Second year students from BA (Hons) Spatial Design, Calvin Lok, Chin Chin Lam and Aitor Fernandez Hidalgo, took part in the Digital (Dis)connections event at the Royal Academy on Saturday 24 October.
This event, linked to the RA’s current Ai Wei Wei exhibition, was an evening of talks, performances and installations that aimed to challenge our contemporary use of the internet, and imagined future applications of digital technologies.
Calvin explains: “‘I(WE) AM(ARE) ANONYMOUS’, is an interactive video installation that seeks to reveal the duality and complexity of being anonymous. The installation invited users to anonymously create content which was visually broadcast in the exhibition space. The installation is made up of two parts, creation and propagation.
“The creation component is an ‘anonymous zone’ where users can create content under the guise of anonymity. Within the anonymous zone, the participant can see outside, but the onlookers will not be able to know who the participant is. This represents the power of anonymity.
“In the anonymous zone, the user was filmed, but their face was not shown. This emphasizes the idea of hiding in plain sight through anonymity and the freedom it affords.
“The propagation component broadcasts the activities from the anonymous zone on the wall opposite the creation component. However, instead of the face of the anonymous participant appearing, the faces of onlookers were reflected, representing the idea that an individual becomes the collective through anonymity – both trivializing and empowering their existence.

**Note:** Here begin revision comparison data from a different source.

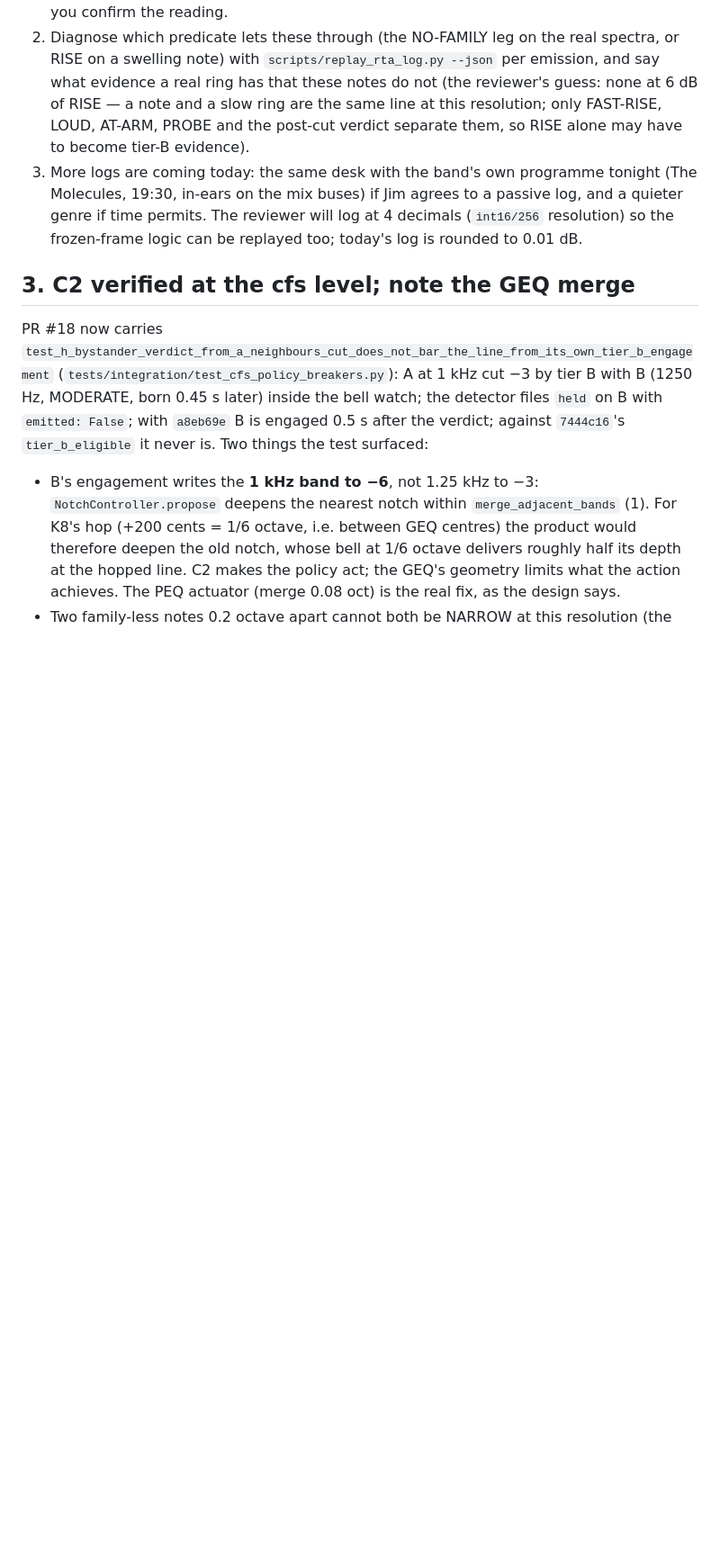
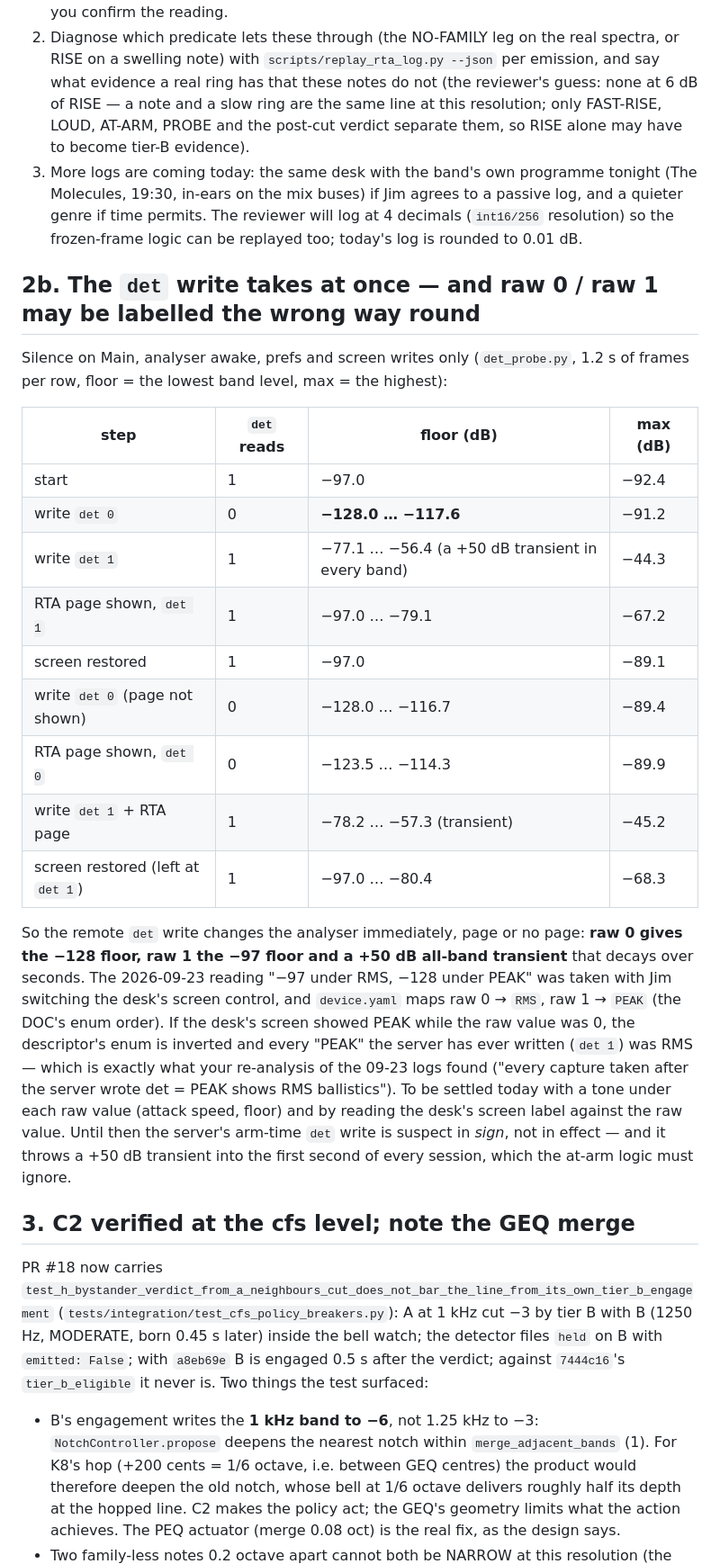
Before and after one commit to jimb-cc/x32-mcp, a Markdown page: docs/REVIEW_REQUEST_2026-09-25.md, the part around the change. Shown at 90% size. Drawn GitHub-style; blank space fills up the shorter version.

Commit message:
docs: det write takes at once; raw 0 -> -128 floor, raw 1 -> -97 floor + 50 dB transient; enum labelling in question
Co-Authored-By: Claude Fable 5.1 <noreply@anthropic.com>

```diff
--- a/docs/REVIEW_REQUEST_2026-09-25.md
+++ b/docs/REVIEW_REQUEST_2026-09-25.md
@@ -98,6 +98,33 @@ No family → no veto → BASE, and a note that swells 6 dB is RISE.
    buses) if Jim agrees to a passive log, and a quieter genre if time permits. The reviewer will log at 4 decimals
    (`int16/256` resolution) so the frozen-frame logic can be replayed too; today's log is rounded to 0.01 dB.
 
+## 2b. The `det` write takes at once — and raw 0 / raw 1 may be labelled the wrong way round
+
+Silence on Main, analyser awake, prefs and screen writes only (`det_probe.py`, 1.2 s of frames per row, floor = the lowest
+band level, max = the highest):
+
+| step | `det` reads | floor (dB) | max (dB) |
+|---|---|---|---|
+| start | 1 | −97.0 | −92.4 |
+| write `det 0` | 0 | **−128.0 … −117.6** | −91.2 |
+| write `det 1` | 1 | −77.1 … −56.4 (a +50 dB transient in every band) | −44.3 |
+| RTA page shown, `det 1` | 1 | −97.0 … −79.1 | −67.2 |
+| screen restored | 1 | −97.0 | −89.1 |
+| write `det 0` (page not shown) | 0 | −128.0 … −116.7 | −89.4 |
+| RTA page shown, `det 0` | 0 | −123.5 … −114.3 | −89.9 |
+| write `det 1` + RTA page | 1 | −78.2 … −57.3 (transient) | −45.2 |
+| screen restored (left at `det 1`) | 1 | −97.0 … −80.4 | −68.3 |
+
+So the remote `det` write changes the analyser immediately, page or no page: **raw 0 gives the −128 floor, raw 1 the −97
+floor and a +50 dB all-band transient** that decays over seconds. The 2026-09-23 reading "−97 under RMS, −128 under PEAK"
+was taken with Jim switching the desk's screen control, and `device.yaml` maps raw 0 → `RMS`, raw 1 → `PEAK` (the DOC's
+enum order). If the desk's screen showed PEAK while the raw value was 0, the descriptor's enum is inverted and every
+"PEAK" the server has ever written (`det 1`) was RMS — which is exactly what your re-analysis of the 09-23 logs found
+("every capture taken after the server wrote det = PEAK shows RMS ballistics"). To be settled today with a tone under each
+raw value (attack speed, floor) and by reading the desk's screen label against the raw value. Until then the server's
+arm-time `det` write is suspect in *sign*, not in effect — and it throws a +50 dB transient into the first second of every
+session, which the at-arm logic must ignore.
+
 ## 3. C2 verified at the cfs level; note the GEQ merge
 
 PR #18 now carries `test_h_bystander_verdict_from_a_neighbours_cut_does_not_bar_the_line_from_its_own_tier_b_engagement`
```
Also changed, not shown: docs/research/meters.md (+3 -0 lines).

“Additionally, as the content will not be filtered, it will reflect the presence or absence of social responsibility and morality once ‘I (we) am (are) anonymous’.
“Process-wise, we started by establishing an idea based on the exhibition brief. After bouncing it back and forth between the three of us, we finally decided on one which we really liked and then proceeded to build on it. We came up with the initial idea of representing an anonymous state more tangibly, but it was important to us that it was still visually impressive.
“When it came to construction, we worked long hours every Monday and Wednesday over the whole of October. Despite having planned the project four months prior to the event, our space was only confirmed a month before, so this prevented us from moving forward. But with Aitor’s experience in the 3D workshop, construction moved quickly and the resultant booth was constructed in slightly over a week.
“I then refined the software and made it fit our installation while Chin Chin worked on the visual communication of the booth. The last hurdle we had was storage and transport. As it was a large structure we had to store it in school and then transport it to the RA. Making the structure flat-pack was a really smart decision on our part as transport was so much more manageable this way.
“Lastly, we had to set up for the actual event at the RA. This was more of a challenge than an actual problem as the RA staff were very helpful. We set up the installation in about 3 hours and then proceeded to test it for another 1 hour. Once we were satisfied with the outcome, we packed up, took a break and waited for the event to start.”